Ph.D de

Group : Parallel Systems

Étiquetage en composantes connexes efficace pour les architectures hautes performances

Starts on 01/11/2012
Advisor : LACASSAGNE, Lionel

Funding : contrat doctoral UPS
Affiliation : Université Paris-Sud
Laboratory : LRI-ARCHI

Defended on 28/09/2016, committee :
Directeur de thèse

Examinateurs :
-M. Sylvain CONCHON, Université Paris-Sud 11,
-M. Daniel ETIEMBLE, Université Paris-Sud,
-M. Sven SIMON, Universität Stuttgart,

Rapporteurs :
-Mme Annick MONTANVERT, Université Pierre-Mendès France,
-M. Hugues TALBOT, Université Paris-Est-Marne-la-Vallée / ESIEE,

Research activities :

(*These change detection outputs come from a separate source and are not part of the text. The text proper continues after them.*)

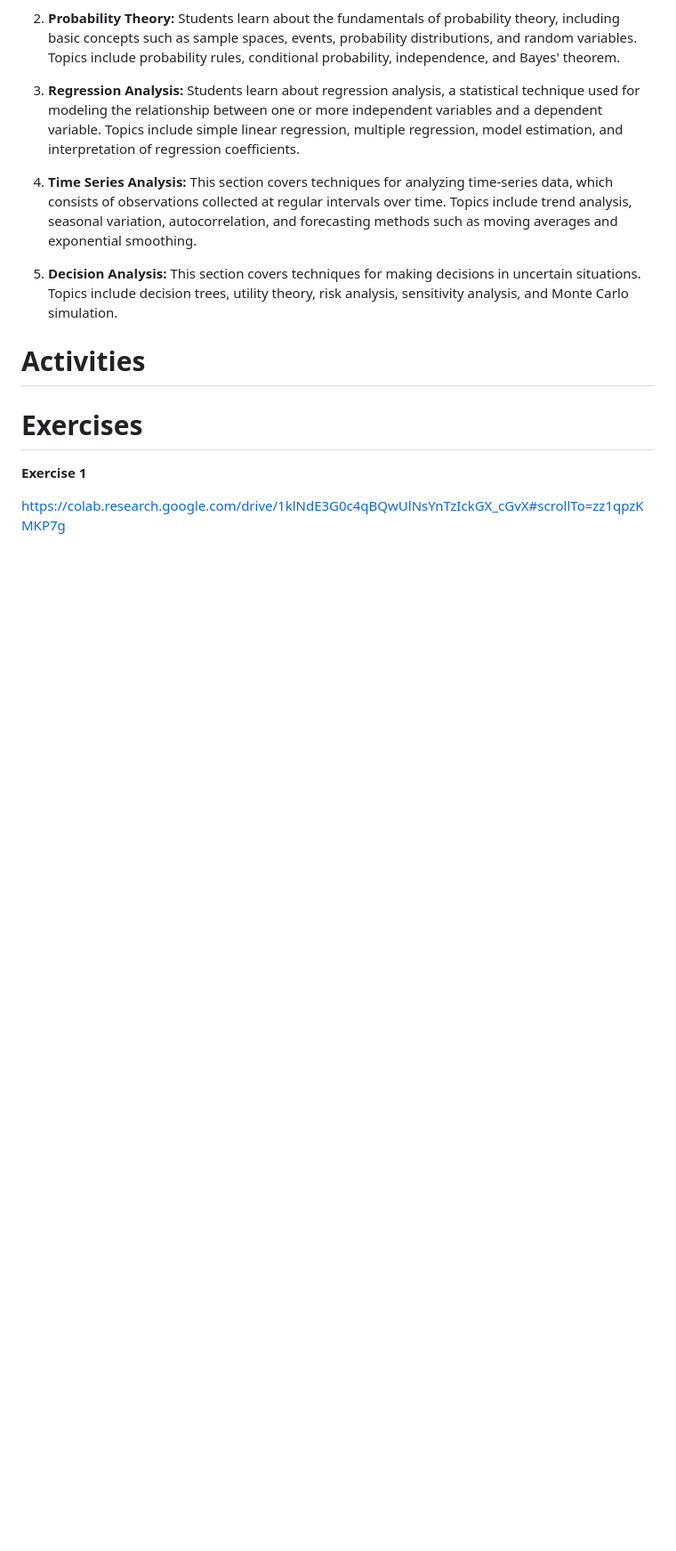
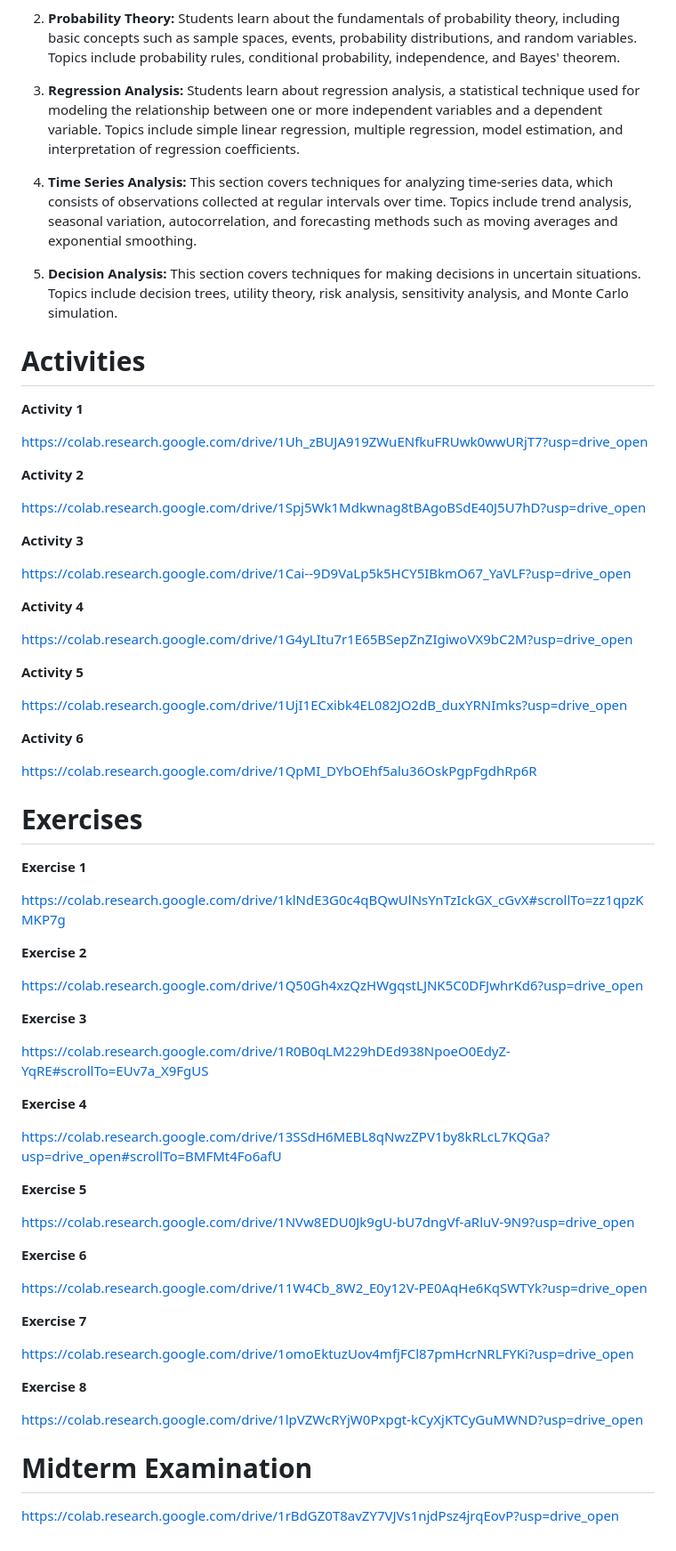
Before and after one commit to NashEsguerra/Esguerra-CSST-104, a Markdown page: README.md, the part around the change. Shown at 89% size. Rendered like a GitHub page; blank space fills up the shorter version.

```diff
--- a/README.md
+++ b/README.md
@@ -81,8 +81,65 @@ Quantitative Methods is a field that applies mathematical and statistical techni
 # **Activities**
 
 
+**Activity 1**
+
+https://colab.research.google.com/drive/1Uh_zBUJA919ZWuENfkuFRUwk0wwURjT7?usp=drive_open
+
+**Activity 2**
+
+https://colab.research.google.com/drive/1Spj5Wk1Mdkwnag8tBAgoBSdE40J5U7hD?usp=drive_open
+
+**Activity 3**
+
+https://colab.research.google.com/drive/1Cai--9D9VaLp5k5HCY5IBkmO67_YaVLF?usp=drive_open
+
+**Activity 4**
+
+https://colab.research.google.com/drive/1G4yLItu7r1E65BSepZnZIgiwoVX9bC2M?usp=drive_open
+
+**Activity 5**
+
+https://colab.research.google.com/drive/1UjI1ECxibk4EL082JO2dB_duxYRNImks?usp=drive_open
+
+**Activity 6**
+
+https://colab.research.google.com/drive/1QpMI_DYbOEhf5alu36OskPgpFgdhRp6R
+
+
 # **Exercises**
 
 **Exercise 1**
 
 https://colab.research.google.com/drive/1klNdE3G0c4qBQwUlNsYnTzIckGX_cGvX#scrollTo=zz1qpzKMKP7g
+
+**Exercise 2**
+
+https://colab.research.google.com/drive/1Q50Gh4xzQzHWgqstLJNK5C0DFJwhrKd6?usp=drive_open
+
+**Exercise 3**
+
+https://colab.research.google.com/drive/1R0B0qLM229hDEd938NpoeO0EdyZ-YqRE#scrollTo=EUv7a_X9FgUS
+
+**Exercise 4**
+
+https://colab.research.google.com/drive/13SSdH6MEBL8qNwzZPV1by8kRLcL7KQGa?usp=drive_open#scrollTo=BMFMt4Fo6afU
+
+**Exercise 5**
+
+https://colab.research.google.com/drive/1NVw8EDU0Jk9gU-bU7dngVf-aRluV-9N9?usp=drive_open
+
+**Exercise 6**
+
+https://colab.research.google.com/drive/11W4Cb_8W2_E0y12V-PE0AqHe6KqSWTYk?usp=drive_open
+
+**Exercise 7**
+
+https://colab.research.google.com/drive/1omoEktuzUov4mfjFCl87pmHcrNRLFYKi?usp=drive_open
+
+**Exercise 8**
+
+https://colab.research.google.com/drive/1lpVZWcRYjW0Pxpgt-kCyXjKTCyGuMWND?usp=drive_open
+
+# **Midterm Examination**
+
+https://colab.research.google.com/drive/1rBdGZ0T8avZY7VJVs1njdPsz4jrqEovP?usp=drive_open
```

Abstract :
This doctoral research takes place in the field of
algorithm-architecture matching for computer vision, specifically for
Connected Component Labelling (CCL) for high performance parallel
While modern architectures are overwhelmingly multi-core, CCL algorithms
are mostly sequential, irregular and using a graph structure to
represent the equivalences between labels. This aspects makes their
parallelization quite challenging.

CCL processes a binary image and gathers under the same label all the
connected pixels, and in doing so, CCL is a bridge between low-level
operations like filtering and high-level ones like shape recognition and
It is involved in a large number of processing chains that require
segmented image analysis. The acceleration of this step is therefore an
issue for a variety of algorithms.
At first, the PHD work focused on the comparative performance of the
State-of-the-Art algorithms, for CCL as well as for the features
analysis of the connected components (CCA). This was done in order to
identify a hierarchy and the critical components of the algorithms. For
this, a benchmarking method, reproducible and independent of the
application domain was proposed and applied to a representative set of
State-of-the-Art algorithms. The results show that the fastest
sequential algorithm is the LSL algorithm which manipulates segments
unlike other algorithms that manipulate pixels.
Secondly, a parallelization framework of directs algorithms based on
OpenMP was proposed with the main objective of computing the CCA on the
fly and reducing the cost of communication between threads.
For this, the binary image is divided into bands that are processed in
parallel to each core of the architecture and a pyramidal fusion step
that processes the generated disjointed sets of labels provides the
fully labeled image without concurrent access to data between threads.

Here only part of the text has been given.